Going through the data below, tally every line where the string "files" occurs, then give only the tally.

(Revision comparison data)
┄┄┄┄┄┄┄┄┄┄┄┄┄┄┄┄┄┄┄┄
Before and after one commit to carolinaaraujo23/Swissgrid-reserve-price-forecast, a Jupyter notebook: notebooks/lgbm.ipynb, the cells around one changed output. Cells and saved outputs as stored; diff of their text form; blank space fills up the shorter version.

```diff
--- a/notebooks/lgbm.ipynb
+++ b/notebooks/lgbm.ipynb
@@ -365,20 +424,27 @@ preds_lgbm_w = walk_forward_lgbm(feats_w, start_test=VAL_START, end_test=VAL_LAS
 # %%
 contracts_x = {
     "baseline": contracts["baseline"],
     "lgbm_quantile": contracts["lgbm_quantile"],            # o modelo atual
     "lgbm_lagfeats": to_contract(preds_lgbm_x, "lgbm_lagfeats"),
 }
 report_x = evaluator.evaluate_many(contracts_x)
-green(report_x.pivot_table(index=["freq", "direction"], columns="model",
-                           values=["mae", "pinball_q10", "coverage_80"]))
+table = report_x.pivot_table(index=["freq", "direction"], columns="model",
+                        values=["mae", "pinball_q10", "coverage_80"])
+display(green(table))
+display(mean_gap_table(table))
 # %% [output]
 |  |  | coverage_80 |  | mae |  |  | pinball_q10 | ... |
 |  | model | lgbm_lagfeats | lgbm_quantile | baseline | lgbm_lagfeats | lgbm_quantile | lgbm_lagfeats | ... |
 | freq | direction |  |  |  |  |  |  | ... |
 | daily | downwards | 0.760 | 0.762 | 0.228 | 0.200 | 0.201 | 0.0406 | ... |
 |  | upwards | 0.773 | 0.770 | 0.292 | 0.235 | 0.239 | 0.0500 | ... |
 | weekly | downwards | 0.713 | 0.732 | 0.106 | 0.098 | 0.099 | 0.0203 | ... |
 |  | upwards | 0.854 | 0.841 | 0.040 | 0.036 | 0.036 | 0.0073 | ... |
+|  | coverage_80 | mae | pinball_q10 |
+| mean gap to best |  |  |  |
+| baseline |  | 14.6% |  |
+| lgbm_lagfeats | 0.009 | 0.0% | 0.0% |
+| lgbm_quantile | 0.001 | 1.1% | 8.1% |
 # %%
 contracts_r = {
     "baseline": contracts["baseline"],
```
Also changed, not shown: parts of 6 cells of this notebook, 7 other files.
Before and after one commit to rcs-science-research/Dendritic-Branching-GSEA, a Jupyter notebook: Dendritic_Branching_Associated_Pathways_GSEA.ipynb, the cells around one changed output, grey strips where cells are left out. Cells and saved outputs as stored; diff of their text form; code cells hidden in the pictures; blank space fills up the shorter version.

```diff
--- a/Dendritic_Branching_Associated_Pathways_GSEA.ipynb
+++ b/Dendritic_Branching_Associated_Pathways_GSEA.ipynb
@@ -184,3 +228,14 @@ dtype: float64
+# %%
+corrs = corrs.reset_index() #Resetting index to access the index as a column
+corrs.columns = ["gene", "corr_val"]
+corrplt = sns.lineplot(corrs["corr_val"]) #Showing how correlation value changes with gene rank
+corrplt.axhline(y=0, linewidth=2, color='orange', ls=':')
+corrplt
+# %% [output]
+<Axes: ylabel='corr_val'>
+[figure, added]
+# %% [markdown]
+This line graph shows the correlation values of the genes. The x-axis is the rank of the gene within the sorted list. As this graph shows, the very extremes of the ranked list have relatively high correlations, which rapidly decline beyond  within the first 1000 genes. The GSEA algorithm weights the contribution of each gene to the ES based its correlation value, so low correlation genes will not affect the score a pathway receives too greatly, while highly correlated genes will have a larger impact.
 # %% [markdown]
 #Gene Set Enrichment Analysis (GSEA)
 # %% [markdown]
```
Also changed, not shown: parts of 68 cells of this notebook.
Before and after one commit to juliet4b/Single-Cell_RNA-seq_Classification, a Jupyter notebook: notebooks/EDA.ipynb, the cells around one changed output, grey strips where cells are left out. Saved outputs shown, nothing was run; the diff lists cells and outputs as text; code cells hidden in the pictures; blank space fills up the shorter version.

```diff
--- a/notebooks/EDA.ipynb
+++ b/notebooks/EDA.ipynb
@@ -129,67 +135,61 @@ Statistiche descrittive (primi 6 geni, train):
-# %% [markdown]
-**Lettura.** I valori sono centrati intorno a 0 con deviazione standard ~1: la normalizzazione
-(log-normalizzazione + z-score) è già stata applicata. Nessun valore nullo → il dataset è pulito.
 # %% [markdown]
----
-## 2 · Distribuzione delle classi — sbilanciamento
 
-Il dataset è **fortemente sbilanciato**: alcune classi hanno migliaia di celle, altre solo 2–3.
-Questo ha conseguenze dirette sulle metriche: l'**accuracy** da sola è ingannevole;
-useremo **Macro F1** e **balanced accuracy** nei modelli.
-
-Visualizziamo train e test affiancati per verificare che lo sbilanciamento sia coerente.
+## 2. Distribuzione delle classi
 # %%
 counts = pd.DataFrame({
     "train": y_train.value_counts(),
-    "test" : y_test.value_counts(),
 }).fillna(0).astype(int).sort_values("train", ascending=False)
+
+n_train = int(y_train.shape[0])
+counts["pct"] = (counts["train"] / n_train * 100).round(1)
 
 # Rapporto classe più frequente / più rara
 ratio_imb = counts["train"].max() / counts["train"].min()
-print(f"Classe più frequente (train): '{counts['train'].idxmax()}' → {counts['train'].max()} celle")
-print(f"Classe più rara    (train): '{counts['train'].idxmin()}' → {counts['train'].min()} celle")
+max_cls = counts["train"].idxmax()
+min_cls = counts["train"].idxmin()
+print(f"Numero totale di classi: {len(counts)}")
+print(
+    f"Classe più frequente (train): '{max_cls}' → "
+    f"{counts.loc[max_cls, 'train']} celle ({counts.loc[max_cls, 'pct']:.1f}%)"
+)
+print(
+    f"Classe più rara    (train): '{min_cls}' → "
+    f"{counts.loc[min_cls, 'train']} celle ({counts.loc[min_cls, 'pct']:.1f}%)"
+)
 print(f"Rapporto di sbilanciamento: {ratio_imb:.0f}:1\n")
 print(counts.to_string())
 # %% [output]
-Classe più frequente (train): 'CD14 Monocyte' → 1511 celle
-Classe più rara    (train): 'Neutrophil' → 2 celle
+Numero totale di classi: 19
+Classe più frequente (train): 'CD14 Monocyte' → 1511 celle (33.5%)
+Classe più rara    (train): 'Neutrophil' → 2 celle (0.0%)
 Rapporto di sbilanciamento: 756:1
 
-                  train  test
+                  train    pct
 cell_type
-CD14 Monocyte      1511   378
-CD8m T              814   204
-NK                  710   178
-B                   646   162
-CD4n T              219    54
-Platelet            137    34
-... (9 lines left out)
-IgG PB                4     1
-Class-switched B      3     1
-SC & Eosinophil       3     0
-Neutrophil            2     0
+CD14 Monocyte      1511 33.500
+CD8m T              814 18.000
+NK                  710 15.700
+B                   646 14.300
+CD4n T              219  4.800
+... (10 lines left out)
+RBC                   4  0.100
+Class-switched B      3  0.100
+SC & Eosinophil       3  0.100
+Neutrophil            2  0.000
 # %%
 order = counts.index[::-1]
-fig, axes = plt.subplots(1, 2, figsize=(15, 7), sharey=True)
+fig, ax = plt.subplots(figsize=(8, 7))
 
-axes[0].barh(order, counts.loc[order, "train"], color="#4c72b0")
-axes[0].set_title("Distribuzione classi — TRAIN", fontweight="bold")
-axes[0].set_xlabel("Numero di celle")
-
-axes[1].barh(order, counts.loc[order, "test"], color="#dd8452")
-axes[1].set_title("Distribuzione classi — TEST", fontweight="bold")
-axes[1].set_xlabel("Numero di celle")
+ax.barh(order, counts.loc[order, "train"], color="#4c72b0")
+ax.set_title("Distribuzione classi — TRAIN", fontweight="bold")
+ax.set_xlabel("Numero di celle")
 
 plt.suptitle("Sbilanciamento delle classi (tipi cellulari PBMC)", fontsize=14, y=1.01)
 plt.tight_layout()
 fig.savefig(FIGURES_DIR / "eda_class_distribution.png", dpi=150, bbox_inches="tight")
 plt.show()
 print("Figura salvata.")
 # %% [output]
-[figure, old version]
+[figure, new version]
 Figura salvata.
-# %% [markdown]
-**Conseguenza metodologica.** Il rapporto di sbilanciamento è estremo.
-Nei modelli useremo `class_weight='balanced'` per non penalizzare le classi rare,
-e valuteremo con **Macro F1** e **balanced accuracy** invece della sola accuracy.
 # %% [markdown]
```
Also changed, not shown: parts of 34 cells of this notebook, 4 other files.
┄┄┄┄┄┄┄┄┄┄┄┄┄┄┄┄┄┄┄┄
— Solution —
2